Has the energy sector’s love affair with sport peaked in the United Kingdom?
Five years ago, sport’s value as a communications tool for brands in the newly-deregulated energy sector was undisputed. In a period of intense competition between energy suppliers, sport sponsorship played an important role in terms of brand positioning and market share.
German energy company E.ON launched in the UK by partnering the FA Cup at £8m per year between 2006 and 2011, while the French provider EDF signed as the official partner and official electricity supplier of the London 2012 Olympic and Paralympic Games for £40m in 2007.
Of the deals that remain, British Gas’ commitment as principal partner to British Swimming lasts until 2015 at a reported £3m per year. Meanwhile, Swalec, owned by SSE (Scottish and Southern), and with one million customers in Wales, is title sponsor of Welsh rugby union’s league and cup competitions though 2015. Swalec is also in the fifth year of a 10-year partnership with Glamorgan Cricket, which includes naming rights to Swalec Stadium, while parent company SSE signed up as the Official Energy Supplier to Glasgow 2014 this summer.
These latter deals are not in the same league as those that have elapsed, so why the flight from big-time sports properties? According to Kevin Peake, who implemented npower’s sports strategy for 11 years before setting up the consultancy Asset Optimisation this year, the slowdown is to do with macro issues in the energy sector rather than a strategic shift.
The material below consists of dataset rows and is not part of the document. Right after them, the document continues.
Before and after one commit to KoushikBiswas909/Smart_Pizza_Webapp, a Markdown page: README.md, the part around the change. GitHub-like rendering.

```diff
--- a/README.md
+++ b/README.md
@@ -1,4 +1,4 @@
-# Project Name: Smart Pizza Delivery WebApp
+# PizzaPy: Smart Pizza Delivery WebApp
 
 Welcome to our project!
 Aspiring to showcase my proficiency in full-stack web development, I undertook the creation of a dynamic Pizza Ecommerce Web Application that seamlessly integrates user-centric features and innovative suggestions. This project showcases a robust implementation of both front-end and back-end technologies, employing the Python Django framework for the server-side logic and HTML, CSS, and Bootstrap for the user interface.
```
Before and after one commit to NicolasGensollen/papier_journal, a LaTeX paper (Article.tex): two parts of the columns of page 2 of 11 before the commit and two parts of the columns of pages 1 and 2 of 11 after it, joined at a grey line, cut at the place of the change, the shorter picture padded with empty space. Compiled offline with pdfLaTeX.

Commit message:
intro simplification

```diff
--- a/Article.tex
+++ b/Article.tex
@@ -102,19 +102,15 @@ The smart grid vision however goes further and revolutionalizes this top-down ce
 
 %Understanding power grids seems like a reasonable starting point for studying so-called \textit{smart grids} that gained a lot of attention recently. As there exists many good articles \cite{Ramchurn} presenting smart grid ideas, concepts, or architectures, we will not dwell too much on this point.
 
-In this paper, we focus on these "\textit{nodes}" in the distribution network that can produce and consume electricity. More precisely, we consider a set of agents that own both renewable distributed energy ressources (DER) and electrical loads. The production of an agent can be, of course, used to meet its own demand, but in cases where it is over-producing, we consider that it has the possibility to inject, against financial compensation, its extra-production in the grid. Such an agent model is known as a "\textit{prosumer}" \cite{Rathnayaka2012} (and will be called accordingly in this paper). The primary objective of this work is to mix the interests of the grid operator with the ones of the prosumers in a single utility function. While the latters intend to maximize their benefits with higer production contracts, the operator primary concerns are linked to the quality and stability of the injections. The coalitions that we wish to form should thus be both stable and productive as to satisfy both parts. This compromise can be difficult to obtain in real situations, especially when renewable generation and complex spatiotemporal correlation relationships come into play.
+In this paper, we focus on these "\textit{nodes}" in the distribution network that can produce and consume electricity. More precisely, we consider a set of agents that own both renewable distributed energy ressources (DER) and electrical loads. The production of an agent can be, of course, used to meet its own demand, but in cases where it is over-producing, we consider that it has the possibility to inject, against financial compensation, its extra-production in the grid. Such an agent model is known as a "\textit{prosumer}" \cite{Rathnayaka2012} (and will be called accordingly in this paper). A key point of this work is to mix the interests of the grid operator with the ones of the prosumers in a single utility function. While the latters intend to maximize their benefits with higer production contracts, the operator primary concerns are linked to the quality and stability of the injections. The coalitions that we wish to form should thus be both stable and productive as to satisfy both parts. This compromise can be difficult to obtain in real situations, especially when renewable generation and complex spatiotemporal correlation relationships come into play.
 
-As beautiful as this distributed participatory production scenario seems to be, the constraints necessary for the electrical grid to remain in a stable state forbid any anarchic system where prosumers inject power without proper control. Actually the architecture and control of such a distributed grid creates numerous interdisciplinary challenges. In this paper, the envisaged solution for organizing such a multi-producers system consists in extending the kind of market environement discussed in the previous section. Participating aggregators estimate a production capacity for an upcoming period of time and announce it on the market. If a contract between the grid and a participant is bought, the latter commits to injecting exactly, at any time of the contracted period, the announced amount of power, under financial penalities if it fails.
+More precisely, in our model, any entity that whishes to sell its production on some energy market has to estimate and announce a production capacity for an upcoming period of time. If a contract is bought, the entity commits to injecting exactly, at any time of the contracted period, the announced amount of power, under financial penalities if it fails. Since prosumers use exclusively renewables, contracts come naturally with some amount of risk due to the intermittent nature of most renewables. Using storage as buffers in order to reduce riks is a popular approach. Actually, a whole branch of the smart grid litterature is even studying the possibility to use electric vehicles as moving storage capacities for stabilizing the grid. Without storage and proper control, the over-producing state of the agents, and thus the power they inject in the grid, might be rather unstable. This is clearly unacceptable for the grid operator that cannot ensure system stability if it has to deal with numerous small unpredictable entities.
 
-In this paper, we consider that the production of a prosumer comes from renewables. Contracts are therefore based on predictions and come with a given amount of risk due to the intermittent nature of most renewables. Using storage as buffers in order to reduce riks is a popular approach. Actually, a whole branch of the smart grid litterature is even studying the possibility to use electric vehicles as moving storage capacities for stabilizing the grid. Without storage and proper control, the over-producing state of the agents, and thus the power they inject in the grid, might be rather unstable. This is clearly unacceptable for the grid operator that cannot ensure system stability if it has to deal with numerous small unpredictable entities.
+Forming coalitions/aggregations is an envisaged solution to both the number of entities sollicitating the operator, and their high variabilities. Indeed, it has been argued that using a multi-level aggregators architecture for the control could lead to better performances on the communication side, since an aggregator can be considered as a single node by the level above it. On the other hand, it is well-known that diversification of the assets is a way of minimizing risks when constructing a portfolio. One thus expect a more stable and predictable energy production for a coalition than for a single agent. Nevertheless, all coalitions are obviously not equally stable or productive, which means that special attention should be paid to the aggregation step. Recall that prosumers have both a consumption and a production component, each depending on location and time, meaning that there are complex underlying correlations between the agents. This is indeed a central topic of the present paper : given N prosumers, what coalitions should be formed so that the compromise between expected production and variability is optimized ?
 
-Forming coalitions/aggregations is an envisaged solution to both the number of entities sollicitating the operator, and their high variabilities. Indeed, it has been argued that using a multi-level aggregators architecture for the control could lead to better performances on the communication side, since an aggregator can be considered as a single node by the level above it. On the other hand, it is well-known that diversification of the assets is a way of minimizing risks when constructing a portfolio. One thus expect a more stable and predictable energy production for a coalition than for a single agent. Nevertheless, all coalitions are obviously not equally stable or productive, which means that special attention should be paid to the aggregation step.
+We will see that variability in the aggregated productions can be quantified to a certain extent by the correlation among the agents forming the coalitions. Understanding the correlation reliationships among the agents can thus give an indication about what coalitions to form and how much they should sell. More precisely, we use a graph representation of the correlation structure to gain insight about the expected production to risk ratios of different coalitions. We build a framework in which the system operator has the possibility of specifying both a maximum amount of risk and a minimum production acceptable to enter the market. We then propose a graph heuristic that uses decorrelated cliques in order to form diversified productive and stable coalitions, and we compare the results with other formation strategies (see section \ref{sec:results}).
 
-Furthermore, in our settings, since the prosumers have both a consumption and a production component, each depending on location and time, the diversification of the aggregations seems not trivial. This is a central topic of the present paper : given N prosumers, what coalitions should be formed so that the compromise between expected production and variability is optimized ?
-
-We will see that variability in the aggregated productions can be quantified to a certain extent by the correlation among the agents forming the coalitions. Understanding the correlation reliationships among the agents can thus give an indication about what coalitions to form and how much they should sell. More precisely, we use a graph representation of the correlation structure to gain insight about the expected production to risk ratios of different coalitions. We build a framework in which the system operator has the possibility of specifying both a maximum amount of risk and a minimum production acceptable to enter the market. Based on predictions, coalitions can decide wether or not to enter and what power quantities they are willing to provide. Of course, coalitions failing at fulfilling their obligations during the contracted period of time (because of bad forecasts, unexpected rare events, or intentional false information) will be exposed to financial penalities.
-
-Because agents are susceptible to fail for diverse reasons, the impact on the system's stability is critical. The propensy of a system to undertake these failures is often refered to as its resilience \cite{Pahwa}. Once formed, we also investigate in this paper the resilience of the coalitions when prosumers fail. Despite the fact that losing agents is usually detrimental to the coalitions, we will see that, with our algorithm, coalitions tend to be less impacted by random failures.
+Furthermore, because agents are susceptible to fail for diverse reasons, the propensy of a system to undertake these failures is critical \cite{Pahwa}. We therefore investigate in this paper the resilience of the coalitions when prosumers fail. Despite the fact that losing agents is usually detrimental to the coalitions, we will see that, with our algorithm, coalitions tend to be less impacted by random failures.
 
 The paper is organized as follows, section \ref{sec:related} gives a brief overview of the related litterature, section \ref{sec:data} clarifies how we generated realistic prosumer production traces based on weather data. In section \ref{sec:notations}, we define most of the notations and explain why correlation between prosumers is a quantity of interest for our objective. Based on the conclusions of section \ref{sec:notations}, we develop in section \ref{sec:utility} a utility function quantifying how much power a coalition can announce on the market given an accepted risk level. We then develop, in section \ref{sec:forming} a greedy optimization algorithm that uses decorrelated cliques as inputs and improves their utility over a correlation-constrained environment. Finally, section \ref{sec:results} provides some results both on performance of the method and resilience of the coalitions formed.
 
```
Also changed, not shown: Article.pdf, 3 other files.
“There is a lack of marketing activity across the whole industry,” says Peake. “Part of the reason is that profitability and margins are very low. Far from profiteering, the industry is in a period of consolidation and there is less difference between suppliers.
“Everything from advertising and marketing is affected by volatility in the power market. Sponsorship demands long-term commitment, but you can’t do that when you don’t know clearly what’s happening tomorrow. “
Intriguingly, his replacement at npower, director of customer marketing, Debbie Britton, has been mandated to “rebuild trust” in the npower brand following a series of above-inflation price hikes common to all energy brands over the last 18 months.
“In all the metrics, trust is one thing that sports sponsorship delivers. My view is that the problem is more at the reputational media level than consumer [trust] level,” says Peake.
But could there be more activity around the corner?
Peake says that the energy sector is readying for its next growth phase. “Smart metering will start en masse in 2014. It is the biggest infrastructure change in the UK with 28 million meters to be installed in people’s houses. Smart meters give you real time electricity useage and accurate billing. Sponsorship is a strong property in this sector – when we’re in the next phase, you’ll see that.”
The United Kingdom is far from alone in facing energy sector problems. In Germany, where four big utilities – RWE, E.ON, EnBW and Vattenfall Europe – share around 80 per cent of the market, there are similar media accusations of profiteering, but far less switching of providers among consumers.
This is partly because energy companies in the German market retain strong regional municipal stakeholdings, which encourage brand loyalty, reinforced by local football club and CSR projects.
“There was a period four or five years ago when brands were looking to build on a European, even global basis,“ says Peake. ”RWE was looking at sponsoring Williams F1, but there’s not that desire anymore. Recent legislation against German nuclear power hasn’t helped.”
Where foreign brands have entered the German market, however, sport has raised awareness. Berlin-based Gazprom Germania, for example, currently serves a modest 65,000 residential customers, but Germany is the largest foreign consumer of Russian gas and a premium market for Gazprom where the company pays great attention to its image. Gazprom’s shirt sponsorship of FC Shalke 04, “a club boasting deep-rooted football traditions” is part of that story. As a result, “Gazprom`s brand has become much more recognisable in Germany and the image of our company has much improved,” the company told Frontiers.
But Gazprom’s international CSR programme “Gazprom for Children” should not be underestimated. From 2007 to 2012 Gazprom allocated almost RUB 17.8bn ($570m) to the company’s largest social project.